Top of Records for the task

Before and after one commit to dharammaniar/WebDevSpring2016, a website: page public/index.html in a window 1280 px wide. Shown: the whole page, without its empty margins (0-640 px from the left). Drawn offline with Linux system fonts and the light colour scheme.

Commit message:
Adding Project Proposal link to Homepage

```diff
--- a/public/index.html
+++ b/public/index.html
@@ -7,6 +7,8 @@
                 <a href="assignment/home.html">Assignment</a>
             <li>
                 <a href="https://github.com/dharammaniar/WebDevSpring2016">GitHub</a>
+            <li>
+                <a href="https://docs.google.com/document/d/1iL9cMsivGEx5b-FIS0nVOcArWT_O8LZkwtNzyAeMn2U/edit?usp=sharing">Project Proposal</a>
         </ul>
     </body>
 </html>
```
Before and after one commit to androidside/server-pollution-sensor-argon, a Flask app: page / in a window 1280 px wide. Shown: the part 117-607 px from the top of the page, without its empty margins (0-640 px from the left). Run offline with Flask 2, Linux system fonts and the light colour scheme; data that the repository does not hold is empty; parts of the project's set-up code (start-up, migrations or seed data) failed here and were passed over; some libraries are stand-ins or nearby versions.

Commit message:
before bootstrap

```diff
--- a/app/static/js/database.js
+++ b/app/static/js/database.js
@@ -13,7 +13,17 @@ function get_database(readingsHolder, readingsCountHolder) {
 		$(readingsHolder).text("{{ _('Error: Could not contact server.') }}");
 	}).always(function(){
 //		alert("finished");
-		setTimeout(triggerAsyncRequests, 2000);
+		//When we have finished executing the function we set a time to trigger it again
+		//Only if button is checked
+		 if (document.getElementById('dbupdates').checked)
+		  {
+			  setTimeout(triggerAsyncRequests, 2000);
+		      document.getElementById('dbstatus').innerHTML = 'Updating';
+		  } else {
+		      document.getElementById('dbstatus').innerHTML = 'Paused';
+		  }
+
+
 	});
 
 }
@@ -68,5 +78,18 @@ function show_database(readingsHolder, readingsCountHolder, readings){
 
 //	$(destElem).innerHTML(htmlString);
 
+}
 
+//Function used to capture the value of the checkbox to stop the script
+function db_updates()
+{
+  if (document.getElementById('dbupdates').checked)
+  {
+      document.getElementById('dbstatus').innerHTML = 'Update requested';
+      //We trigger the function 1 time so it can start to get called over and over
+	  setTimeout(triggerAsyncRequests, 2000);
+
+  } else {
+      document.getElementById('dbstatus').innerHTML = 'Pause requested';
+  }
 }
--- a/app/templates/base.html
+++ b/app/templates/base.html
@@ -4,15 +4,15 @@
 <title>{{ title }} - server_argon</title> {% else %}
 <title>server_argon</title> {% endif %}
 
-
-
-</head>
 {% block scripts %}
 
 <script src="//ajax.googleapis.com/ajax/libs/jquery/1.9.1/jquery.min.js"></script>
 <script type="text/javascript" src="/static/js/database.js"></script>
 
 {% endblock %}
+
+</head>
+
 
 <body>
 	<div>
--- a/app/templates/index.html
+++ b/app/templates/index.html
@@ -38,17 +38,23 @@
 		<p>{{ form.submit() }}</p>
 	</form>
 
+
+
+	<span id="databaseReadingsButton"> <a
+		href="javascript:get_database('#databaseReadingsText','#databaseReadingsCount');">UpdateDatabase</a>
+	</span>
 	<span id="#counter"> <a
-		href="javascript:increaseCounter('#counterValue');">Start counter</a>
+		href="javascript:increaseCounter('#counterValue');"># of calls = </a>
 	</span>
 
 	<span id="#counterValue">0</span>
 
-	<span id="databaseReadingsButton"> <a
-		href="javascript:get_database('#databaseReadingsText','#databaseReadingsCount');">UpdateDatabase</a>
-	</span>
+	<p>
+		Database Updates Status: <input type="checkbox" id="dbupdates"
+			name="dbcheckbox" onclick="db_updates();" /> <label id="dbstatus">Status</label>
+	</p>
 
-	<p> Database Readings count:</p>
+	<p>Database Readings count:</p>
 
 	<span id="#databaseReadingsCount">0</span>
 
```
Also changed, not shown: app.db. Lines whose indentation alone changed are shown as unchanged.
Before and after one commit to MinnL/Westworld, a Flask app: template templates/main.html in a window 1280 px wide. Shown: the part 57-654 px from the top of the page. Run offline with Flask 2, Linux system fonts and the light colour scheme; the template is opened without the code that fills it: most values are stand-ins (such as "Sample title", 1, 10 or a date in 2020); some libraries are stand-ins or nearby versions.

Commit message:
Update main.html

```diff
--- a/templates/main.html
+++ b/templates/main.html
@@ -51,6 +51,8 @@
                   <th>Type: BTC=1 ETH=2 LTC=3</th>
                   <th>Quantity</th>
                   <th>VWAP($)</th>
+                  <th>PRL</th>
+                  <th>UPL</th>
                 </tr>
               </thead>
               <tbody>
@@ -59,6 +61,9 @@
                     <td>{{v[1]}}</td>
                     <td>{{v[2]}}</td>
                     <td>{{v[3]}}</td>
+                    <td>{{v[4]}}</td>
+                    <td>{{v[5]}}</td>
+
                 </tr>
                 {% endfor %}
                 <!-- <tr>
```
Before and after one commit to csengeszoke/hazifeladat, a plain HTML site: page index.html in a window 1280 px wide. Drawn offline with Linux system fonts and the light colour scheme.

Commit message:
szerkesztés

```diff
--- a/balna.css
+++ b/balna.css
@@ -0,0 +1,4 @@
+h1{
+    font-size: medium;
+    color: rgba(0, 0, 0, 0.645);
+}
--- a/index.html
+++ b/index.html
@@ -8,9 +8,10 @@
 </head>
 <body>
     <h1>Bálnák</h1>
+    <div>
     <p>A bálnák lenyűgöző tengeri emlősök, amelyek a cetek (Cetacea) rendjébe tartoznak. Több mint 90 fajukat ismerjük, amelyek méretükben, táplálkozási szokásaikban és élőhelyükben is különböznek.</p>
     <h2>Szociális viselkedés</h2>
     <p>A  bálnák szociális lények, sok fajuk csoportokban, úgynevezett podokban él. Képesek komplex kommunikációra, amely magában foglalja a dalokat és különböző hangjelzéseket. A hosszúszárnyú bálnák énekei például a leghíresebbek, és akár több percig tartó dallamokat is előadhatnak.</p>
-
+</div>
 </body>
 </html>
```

Bottom of Records for the task

Action item :: Write out the records again, exactly as given.

Exercise response ::
Before and after one commit to dharammaniar/WebDevSpring2016, a website: page public/index.html in a window 1280 px wide. Shown: the whole page, without its empty margins (0-640 px from the left). Drawn offline with Linux system fonts and the light colour scheme.

Commit message:
Adding Project Proposal link to Homepage

```diff
--- a/public/index.html
+++ b/public/index.html
@@ -7,6 +7,8 @@
                 <a href="assignment/home.html">Assignment</a>
             <li>
                 <a href="https://github.com/dharammaniar/WebDevSpring2016">GitHub</a>
+            <li>
+                <a href="https://docs.google.com/document/d/1iL9cMsivGEx5b-FIS0nVOcArWT_O8LZkwtNzyAeMn2U/edit?usp=sharing">Project Proposal</a>
         </ul>
     </body>
 </html>
```
Before and after one commit to androidside/server-pollution-sensor-argon, a Flask app: page / in a window 1280 px wide. Shown: the part 117-607 px from the top of the page, without its empty margins (0-640 px from the left). Run offline with Flask 2, Linux system fonts and the light colour scheme; data that the repository does not hold is empty; parts of the project's set-up code (start-up, migrations or seed data) failed here and were passed over; some libraries are stand-ins or nearby versions.

Commit message:
before bootstrap

```diff
--- a/app/static/js/database.js
+++ b/app/static/js/database.js
@@ -13,7 +13,17 @@ function get_database(readingsHolder, readingsCountHolder) {
 		$(readingsHolder).text("{{ _('Error: Could not contact server.') }}");
 	}).always(function(){
 //		alert("finished");
-		setTimeout(triggerAsyncRequests, 2000);
+		//When we have finished executing the function we set a time to trigger it again
+		//Only if button is checked
+		 if (document.getElementById('dbupdates').checked)
+		  {
+			  setTimeout(triggerAsyncRequests, 2000);
+		      document.getElementById('dbstatus').innerHTML = 'Updating';
+		  } else {
+		      document.getElementById('dbstatus').innerHTML = 'Paused';
+		  }
+
+
 	});
 
 }
@@ -68,5 +78,18 @@ function show_database(readingsHolder, readingsCountHolder, readings){
 
 //	$(destElem).innerHTML(htmlString);
 
+}
 
+//Function used to capture the value of the checkbox to stop the script
+function db_updates()
+{
+  if (document.getElementById('dbupdates').checked)
+  {
+      document.getElementById('dbstatus').innerHTML = 'Update requested';
+      //We trigger the function 1 time so it can start to get called over and over
+	  setTimeout(triggerAsyncRequests, 2000);
+
+  } else {
+      document.getElementById('dbstatus').innerHTML = 'Pause requested';
+  }
 }
--- a/app/templates/base.html
+++ b/app/templates/base.html
@@ -4,15 +4,15 @@
 <title>{{ title }} - server_argon</title> {% else %}
 <title>server_argon</title> {% endif %}
 
-
-
-</head>
 {% block scripts %}
 
 <script src="//ajax.googleapis.com/ajax/libs/jquery/1.9.1/jquery.min.js"></script>
 <script type="text/javascript" src="/static/js/database.js"></script>
 
 {% endblock %}
+
+</head>
+
 
 <body>
 	<div>
--- a/app/templates/index.html
+++ b/app/templates/index.html
@@ -38,17 +38,23 @@
 		<p>{{ form.submit() }}</p>
 	</form>
 
+
+
+	<span id="databaseReadingsButton"> <a
+		href="javascript:get_database('#databaseReadingsText','#databaseReadingsCount');">UpdateDatabase</a>
+	</span>
 	<span id="#counter"> <a
-		href="javascript:increaseCounter('#counterValue');">Start counter</a>
+		href="javascript:increaseCounter('#counterValue');"># of calls = </a>
 	</span>
 
 	<span id="#counterValue">0</span>
 
-	<span id="databaseReadingsButton"> <a
-		href="javascript:get_database('#databaseReadingsText','#databaseReadingsCount');">UpdateDatabase</a>
-	</span>
+	<p>
+		Database Updates Status: <input type="checkbox" id="dbupdates"
+			name="dbcheckbox" onclick="db_updates();" /> <label id="dbstatus">Status</label>
+	</p>
 
-	<p> Database Readings count:</p>
+	<p>Database Readings count:</p>
 
 	<span id="#databaseReadingsCount">0</span>
 
```
Also changed, not shown: app.db. Lines whose indentation alone changed are shown as unchanged.
Before and after one commit to MinnL/Westworld, a Flask app: template templates/main.html in a window 1280 px wide. Shown: the part 57-654 px from the top of the page. Run offline with Flask 2, Linux system fonts and the light colour scheme; the template is opened without the code that fills it: most values are stand-ins (such as "Sample title", 1, 10 or a date in 2020); some libraries are stand-ins or nearby versions.

Commit message:
Update main.html

```diff
--- a/templates/main.html
+++ b/templates/main.html
@@ -51,6 +51,8 @@
                   <th>Type: BTC=1 ETH=2 LTC=3</th>
                   <th>Quantity</th>
                   <th>VWAP($)</th>
+                  <th>PRL</th>
+                  <th>UPL</th>
                 </tr>
               </thead>
               <tbody>
@@ -59,6 +61,9 @@
                     <td>{{v[1]}}</td>
                     <td>{{v[2]}}</td>
                     <td>{{v[3]}}</td>
+                    <td>{{v[4]}}</td>
+                    <td>{{v[5]}}</td>
+
                 </tr>
                 {% endfor %}
                 <!-- <tr>
```
Before and after one commit to csengeszoke/hazifeladat, a plain HTML site: page index.html in a window 1280 px wide. Drawn offline with Linux system fonts and the light colour scheme.

Commit message:
szerkesztés

```diff
--- a/balna.css
+++ b/balna.css
@@ -0,0 +1,4 @@
+h1{
+    font-size: medium;
+    color: rgba(0, 0, 0, 0.645);
+}
--- a/index.html
+++ b/index.html
@@ -8,9 +8,10 @@
 </head>
 <body>
     <h1>Bálnák</h1>
+    <div>
     <p>A bálnák lenyűgöző tengeri emlősök, amelyek a cetek (Cetacea) rendjébe tartoznak. Több mint 90 fajukat ismerjük, amelyek méretükben, táplálkozási szokásaikban és élőhelyükben is különböznek.</p>
     <h2>Szociális viselkedés</h2>
     <p>A  bálnák szociális lények, sok fajuk csoportokban, úgynevezett podokban él. Képesek komplex kommunikációra, amely magában foglalja a dalokat és különböző hangjelzéseket. A hosszúszárnyú bálnák énekei például a leghíresebbek, és akár több percig tartó dallamokat is előadhatnak.</p>
-
+</div>
 </body>
 </html>
```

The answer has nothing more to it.